Moral guides that make sense on a personal and small group level completely break down on the national level.
The Good Samaritan is indeed a wonderful example of neighborly care. I wonder if I would meet the challenge of caring for a wounded victim, even though he’s not a member of my tribe.
Now, putting myself in the position of the Good Samaritan: the robbery and assault victim is right there in front of me. I can see the suffering, and i know with compassion I can widen my neighborly circle and give this stranger my cloak. I don’t want to give up my cloak, but on the other hand it might feel satisfying to help this person.
But at the national level, the real parable is the prosperous bureaucrat flagging me down in the street saying that he’s heard of some people who need care.
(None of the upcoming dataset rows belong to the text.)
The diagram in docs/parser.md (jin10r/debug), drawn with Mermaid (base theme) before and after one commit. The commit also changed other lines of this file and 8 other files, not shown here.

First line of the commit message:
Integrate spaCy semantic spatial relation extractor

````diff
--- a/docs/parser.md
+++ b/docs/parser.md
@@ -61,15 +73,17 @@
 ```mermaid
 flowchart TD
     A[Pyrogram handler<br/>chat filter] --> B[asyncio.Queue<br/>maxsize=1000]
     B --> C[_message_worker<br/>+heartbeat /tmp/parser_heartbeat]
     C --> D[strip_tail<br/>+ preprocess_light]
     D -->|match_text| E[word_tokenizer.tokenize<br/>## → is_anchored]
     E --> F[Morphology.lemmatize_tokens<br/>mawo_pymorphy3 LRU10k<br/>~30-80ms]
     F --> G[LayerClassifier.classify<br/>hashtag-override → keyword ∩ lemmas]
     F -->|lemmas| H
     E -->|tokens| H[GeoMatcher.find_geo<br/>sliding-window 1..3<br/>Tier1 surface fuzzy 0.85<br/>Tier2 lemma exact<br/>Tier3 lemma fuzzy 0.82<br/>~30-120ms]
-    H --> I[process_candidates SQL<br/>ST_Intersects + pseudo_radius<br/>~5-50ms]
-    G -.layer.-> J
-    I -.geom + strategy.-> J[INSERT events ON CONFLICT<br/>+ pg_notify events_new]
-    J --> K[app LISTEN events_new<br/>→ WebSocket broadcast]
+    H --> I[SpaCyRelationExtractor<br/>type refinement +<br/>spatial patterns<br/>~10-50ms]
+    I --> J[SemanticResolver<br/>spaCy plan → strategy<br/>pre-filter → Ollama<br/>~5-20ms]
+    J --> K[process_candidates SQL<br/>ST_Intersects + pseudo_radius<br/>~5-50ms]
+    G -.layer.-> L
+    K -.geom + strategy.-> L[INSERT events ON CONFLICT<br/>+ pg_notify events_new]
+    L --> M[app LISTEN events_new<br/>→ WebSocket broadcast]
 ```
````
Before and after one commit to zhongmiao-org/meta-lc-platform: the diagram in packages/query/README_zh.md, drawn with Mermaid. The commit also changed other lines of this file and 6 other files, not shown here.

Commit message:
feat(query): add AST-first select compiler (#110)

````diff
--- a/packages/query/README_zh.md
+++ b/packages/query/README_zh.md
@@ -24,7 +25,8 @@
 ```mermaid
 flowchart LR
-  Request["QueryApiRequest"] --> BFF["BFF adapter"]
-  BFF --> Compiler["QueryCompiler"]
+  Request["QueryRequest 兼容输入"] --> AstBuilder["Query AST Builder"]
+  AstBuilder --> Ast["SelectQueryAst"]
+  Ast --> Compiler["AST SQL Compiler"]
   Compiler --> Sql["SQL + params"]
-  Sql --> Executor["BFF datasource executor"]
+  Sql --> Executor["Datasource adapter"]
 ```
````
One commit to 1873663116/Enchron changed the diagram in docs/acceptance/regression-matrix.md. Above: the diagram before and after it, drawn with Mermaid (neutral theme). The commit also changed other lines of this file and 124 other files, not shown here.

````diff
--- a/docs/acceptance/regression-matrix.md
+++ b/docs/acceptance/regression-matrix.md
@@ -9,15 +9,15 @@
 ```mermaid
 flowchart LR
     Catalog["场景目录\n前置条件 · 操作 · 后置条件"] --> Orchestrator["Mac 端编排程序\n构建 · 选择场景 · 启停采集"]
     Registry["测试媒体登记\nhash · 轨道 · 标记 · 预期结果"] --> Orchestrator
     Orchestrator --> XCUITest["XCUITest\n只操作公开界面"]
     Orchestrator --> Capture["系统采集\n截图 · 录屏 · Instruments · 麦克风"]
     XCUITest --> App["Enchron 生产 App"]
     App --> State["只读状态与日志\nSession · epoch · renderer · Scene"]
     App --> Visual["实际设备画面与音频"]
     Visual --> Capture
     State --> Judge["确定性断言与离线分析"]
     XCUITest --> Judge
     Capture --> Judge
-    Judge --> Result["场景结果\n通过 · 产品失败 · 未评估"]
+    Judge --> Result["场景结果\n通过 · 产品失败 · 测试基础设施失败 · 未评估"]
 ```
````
If I ask for details, quite often the explanation is that there’s a group of people that seem to be suffering some unease because of various childhood traumas, and the bureaucrat just happens to know some professional therapists who might be able to help. There’s also some newly patented (and quite expensive) medication that has shown some promise. After all, as a citizen of the nation it’s my obligation to pay for anyone’s stated need for “mental health’ treatment. No one should suffer anxiety if there’s a therapist available whose paid by someone else. I start to ask for some details about these people — how much are they really suffering? The bureaucrat crisply tells me that’s way above my pay grade — that bureaucrats and therapists are the best judges of what’s needed here. Just leave it to the professionals. I probably fork over the money, but I have a sneaking suspicion that I’m being scammed
I don’t need to tell you where this is going. At the national level, there’s all sorts of friction and rent-seeking. All social institutions — whether it’s America’s health system or Britain’s NHS — are completely self-serving. Compassion is a personal imperative. The Good Samaritan is a moral exemplar because he gave to someone who has no reciprocal obligation — that’s what makes him noble. There’s no such thing as a noble national institution.